Amid an epidemic of opioid addiction, fingers are increasingly being pointed at doctors. Some whose patients have died of opiate-related overdoses have even been charged with criminal offenses. Just last month, a Santa Barbara, California doctor known as the “Candy Man” was convicted of 79 counts of writing prescriptions for powerful painkillers such as OxyContin and Dilaudid without a legitimate medical purpose. In Los Angeles, Dr. Hsiu-Ying “Lisa” Tseng is now on trial for murder in the deaths of three patients to whom she prescribed painkillers.
It’s enough to make you think doctors are as much a part of the problem of painkiller abuse as the solution, that Hippocratic Oath of “First do no harm” reduced to mere boilerplate. But could the medical profession actually be getting a bad rap?
An MD Gets Real…Torn
I was really excited to finally read an account of a reputable physician’s internal struggle with prescribing painkillers.
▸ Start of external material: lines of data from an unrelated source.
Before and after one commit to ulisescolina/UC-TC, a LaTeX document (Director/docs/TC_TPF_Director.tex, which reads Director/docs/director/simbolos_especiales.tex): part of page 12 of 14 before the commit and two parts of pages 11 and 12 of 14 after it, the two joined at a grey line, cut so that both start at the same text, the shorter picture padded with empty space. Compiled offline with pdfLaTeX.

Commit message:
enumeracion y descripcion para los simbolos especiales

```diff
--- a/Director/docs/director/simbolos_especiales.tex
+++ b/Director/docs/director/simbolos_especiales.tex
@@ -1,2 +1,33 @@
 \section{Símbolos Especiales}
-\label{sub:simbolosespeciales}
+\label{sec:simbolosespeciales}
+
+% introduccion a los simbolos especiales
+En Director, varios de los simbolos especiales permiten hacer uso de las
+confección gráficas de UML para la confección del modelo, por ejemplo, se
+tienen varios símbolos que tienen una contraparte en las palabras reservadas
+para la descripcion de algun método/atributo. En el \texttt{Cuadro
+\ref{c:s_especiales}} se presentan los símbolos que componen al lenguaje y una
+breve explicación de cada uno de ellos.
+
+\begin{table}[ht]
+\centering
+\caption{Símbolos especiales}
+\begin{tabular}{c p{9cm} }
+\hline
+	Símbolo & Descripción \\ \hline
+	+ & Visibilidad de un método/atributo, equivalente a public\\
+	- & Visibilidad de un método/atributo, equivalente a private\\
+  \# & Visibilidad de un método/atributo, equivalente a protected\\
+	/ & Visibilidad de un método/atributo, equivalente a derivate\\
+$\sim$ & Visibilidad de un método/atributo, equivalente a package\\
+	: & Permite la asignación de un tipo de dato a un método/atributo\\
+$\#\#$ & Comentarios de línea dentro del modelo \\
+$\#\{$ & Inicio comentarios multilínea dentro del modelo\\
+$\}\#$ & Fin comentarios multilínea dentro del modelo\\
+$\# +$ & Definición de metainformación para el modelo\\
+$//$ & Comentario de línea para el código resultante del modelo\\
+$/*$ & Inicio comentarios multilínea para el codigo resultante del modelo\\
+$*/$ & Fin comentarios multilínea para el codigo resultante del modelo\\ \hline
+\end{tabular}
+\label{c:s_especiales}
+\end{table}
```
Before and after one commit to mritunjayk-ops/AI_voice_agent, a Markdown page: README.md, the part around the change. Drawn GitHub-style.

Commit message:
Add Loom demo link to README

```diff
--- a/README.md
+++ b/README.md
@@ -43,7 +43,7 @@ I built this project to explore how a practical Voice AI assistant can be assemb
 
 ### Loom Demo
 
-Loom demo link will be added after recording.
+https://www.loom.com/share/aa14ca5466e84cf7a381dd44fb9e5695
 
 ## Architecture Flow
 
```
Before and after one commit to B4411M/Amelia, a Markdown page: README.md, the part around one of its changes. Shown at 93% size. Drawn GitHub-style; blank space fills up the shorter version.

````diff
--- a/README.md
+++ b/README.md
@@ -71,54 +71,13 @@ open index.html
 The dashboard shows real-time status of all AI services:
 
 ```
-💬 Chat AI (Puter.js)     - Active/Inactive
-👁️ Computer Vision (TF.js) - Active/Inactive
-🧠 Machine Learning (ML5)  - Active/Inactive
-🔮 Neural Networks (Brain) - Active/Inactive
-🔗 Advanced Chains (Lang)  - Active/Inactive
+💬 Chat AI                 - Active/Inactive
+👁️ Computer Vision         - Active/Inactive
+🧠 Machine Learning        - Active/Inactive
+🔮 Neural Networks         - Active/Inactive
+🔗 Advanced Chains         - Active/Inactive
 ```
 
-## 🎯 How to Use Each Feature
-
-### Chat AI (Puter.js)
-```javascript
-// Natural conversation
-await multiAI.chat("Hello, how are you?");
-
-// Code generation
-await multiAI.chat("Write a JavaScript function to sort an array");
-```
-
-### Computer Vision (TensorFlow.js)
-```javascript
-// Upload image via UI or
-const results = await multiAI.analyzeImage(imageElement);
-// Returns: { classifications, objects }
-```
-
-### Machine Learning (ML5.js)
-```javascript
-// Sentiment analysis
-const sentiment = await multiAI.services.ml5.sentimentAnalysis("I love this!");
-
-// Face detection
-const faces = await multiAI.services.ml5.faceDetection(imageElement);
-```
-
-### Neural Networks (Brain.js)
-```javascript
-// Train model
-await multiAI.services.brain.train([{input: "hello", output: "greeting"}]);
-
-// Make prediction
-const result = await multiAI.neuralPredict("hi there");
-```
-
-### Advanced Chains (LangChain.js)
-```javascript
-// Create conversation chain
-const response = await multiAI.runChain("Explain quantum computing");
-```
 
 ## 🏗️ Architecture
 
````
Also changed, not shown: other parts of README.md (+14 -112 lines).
Author-doctor-professor Danielle Ofri wrote about dealing with a patient who suddenly asked for a seriously strong narcotic pain medication.
The patient, an elderly African-American man and former heroin addict, claimed the pain specialist who’d been prescribing him oxycodone for many years had closed his clinic. After trying less potent drugs and physical therapy, Oxy was apparently the only relief this man could experience from an old construction-related back injury. Ofri had known the patient for six months but hadn’t previously been aware of his chronic back pain. She knew if she refused to give him the prescription, it might affect his trust in her. But if she went ahead and wrote the script, she could potentially be supplying a real drug addict real drugs.
“In the end I had to decide whether I was more ethically comfortable denying meds to a patient in legitimate pain or inadvertently supplying an addict,” Ofri writes.
She ended up writing the prescription but scheduled another visit to discuss his pain issues in more depth.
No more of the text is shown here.